Binary Codes Example: A binary code for the seven colors of the rainbow Code 100 is not used Given n binary digits (called bits), a binary code is a mapping from a set of represented elements to a subset of the 2n binary numbers or elements. Color Binary Number 000 001 010 011 101 110 111 Red Orange Yellow Green Blue Indigo Violet

Binary Coded Decimal (BCD)
The BCD code is the 8,4,2,1 code. This code only encodes the first ten values from 0 to 9. Each decimal digit is coded separately by 4 bits Example: (325)10 = ( )BCD Exercise: (856)10 = ( )BCD (325)10 = BCD If it were a binary conversion (not BCD encoding): (9bits) (856)10 = BCD 856 = ( )2 3 2 5

1-5 ALPHANUMERIC CODES - ASCII Character Codes
American Standard Code for Information Interchange This code is a popular code used to represent information sent as character-based data. It uses 7-bits to represent: 94 Graphic printing characters. 34 Non-printing characters Some non-printing characters are used for text format (e.g. BS = Backspace, CR = carriage return)

ASCII Code: B7B6B5 B4B3B2B1 H=( )

PARITY BIT Error-Detection Codes
Redundancy (e.g. extra information), in the form of extra bits, can be incorporated into binary code words to detect and correct errors. A simple form of redundancy is parity, an extra bit appended onto the code word in the most significant position to make the number of 1’s odd or even. Parity can detect all single-bit errors and some multiple-bit errors. A code word has even parity if the number of 1’s in the code word is even. A code word has odd parity if the number of 1’s in the code word is odd. TX RX 7 Parity bit

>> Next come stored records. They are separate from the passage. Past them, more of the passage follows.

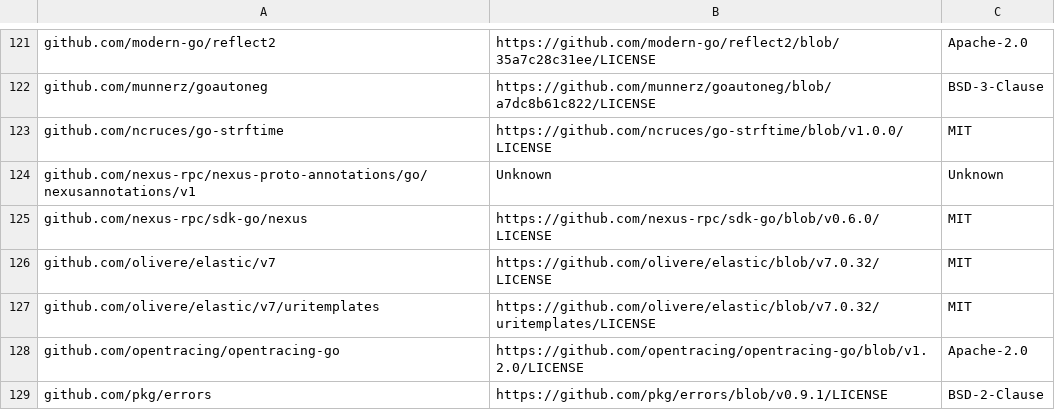
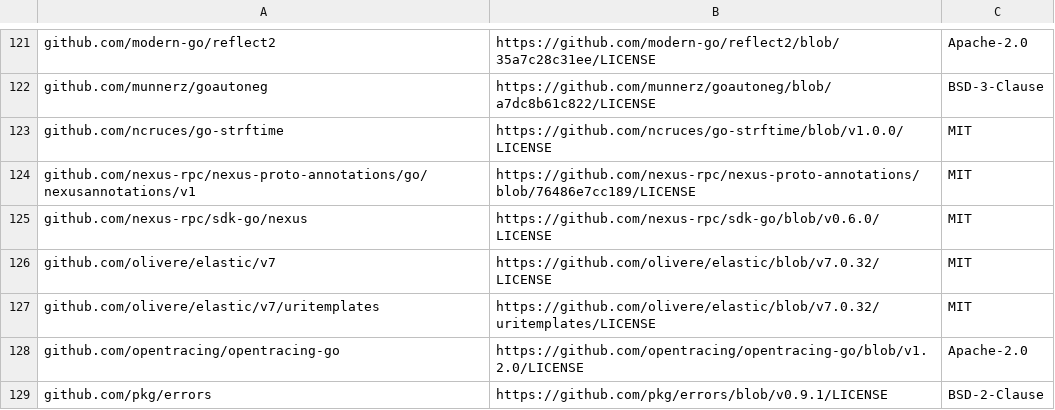
Before and after one commit to hasithaa/integration-workflow-runtime, a CSV file: third-party/go-licenses.csv, drawn as a sheet; only a part is shown, gaps mark what is left out.

Commit message:
fix(deps): pin nexus-proto-annotations to its licensed commit
v0.1.0, the only release, predates the module's MIT LICENSE file, so
go-licenses could not classify it and it sat in the exception list as
"under review". The commit after v0.1.0 adds only the LICENSE file;
pinning it (v0.1.1-0.20260629224650-76486e7cc189) ships identical code
that the scanner detects as MIT, and the exception is removed.

```diff
--- a/third-party/go-licenses.csv
+++ b/third-party/go-licenses.csv
@@ -123,3 +123,3 @@ github.com/munnerz/goautoneg,https://github.com/munnerz/goautoneg/blob/a7dc8b61c
 github.com/ncruces/go-strftime,https://github.com/ncruces/go-strftime/blob/v1.0.0/LICENSE,MIT
-github.com/nexus-rpc/nexus-proto-annotations/go/nexusannotations/v1,Unknown,Unknown
+github.com/nexus-rpc/nexus-proto-annotations/go/nexusannotations/v1,https://github.com/nexus-rpc/nexus-proto-annotations/blob/76486e7cc189/LICENSE,MIT
 github.com/nexus-rpc/sdk-go/nexus,https://github.com/nexus-rpc/sdk-go/blob/v0.6.0/LICENSE,MIT
```
Also changed, not shown: 3 other files.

ASCII Parity Code Example
TX RX 7 Parity bit At the receiver side: If an even parity is detected, send an ACK control = If error was detected send negative acknowledge NAK = Transmit Ha in ascii: Transmit with even parity: Even Parity Bits: 0, 1, 1, 0, 1, 0, 0, 1 Odd Parity Bits: 1, 0, 0, 1, 0, 1, 1, 0 added parity bit

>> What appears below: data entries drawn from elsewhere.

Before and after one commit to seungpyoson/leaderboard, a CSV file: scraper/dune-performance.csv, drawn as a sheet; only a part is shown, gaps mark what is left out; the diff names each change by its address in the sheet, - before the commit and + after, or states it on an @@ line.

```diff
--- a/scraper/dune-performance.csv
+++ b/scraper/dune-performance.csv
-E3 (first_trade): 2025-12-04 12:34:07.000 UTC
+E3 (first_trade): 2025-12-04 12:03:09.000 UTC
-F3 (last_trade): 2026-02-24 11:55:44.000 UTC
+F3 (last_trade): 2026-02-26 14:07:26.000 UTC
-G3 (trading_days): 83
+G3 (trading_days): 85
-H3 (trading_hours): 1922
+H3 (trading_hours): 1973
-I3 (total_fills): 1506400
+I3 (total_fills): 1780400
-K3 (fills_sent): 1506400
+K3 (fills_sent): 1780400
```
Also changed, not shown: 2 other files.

1-6 GRAY CODE – Decimal Binary Gray 000 001 010 011 100 101 110 111
2 bit changes Only 1 bit changes Answer: As we “counts” up or down in decimal, the code word for the Gray code changes in only one bit position as we go from decimal digit to digit including from 9 to 0.

Download ppt "Digital Computers and Information"

Similar presentations

Ads by Google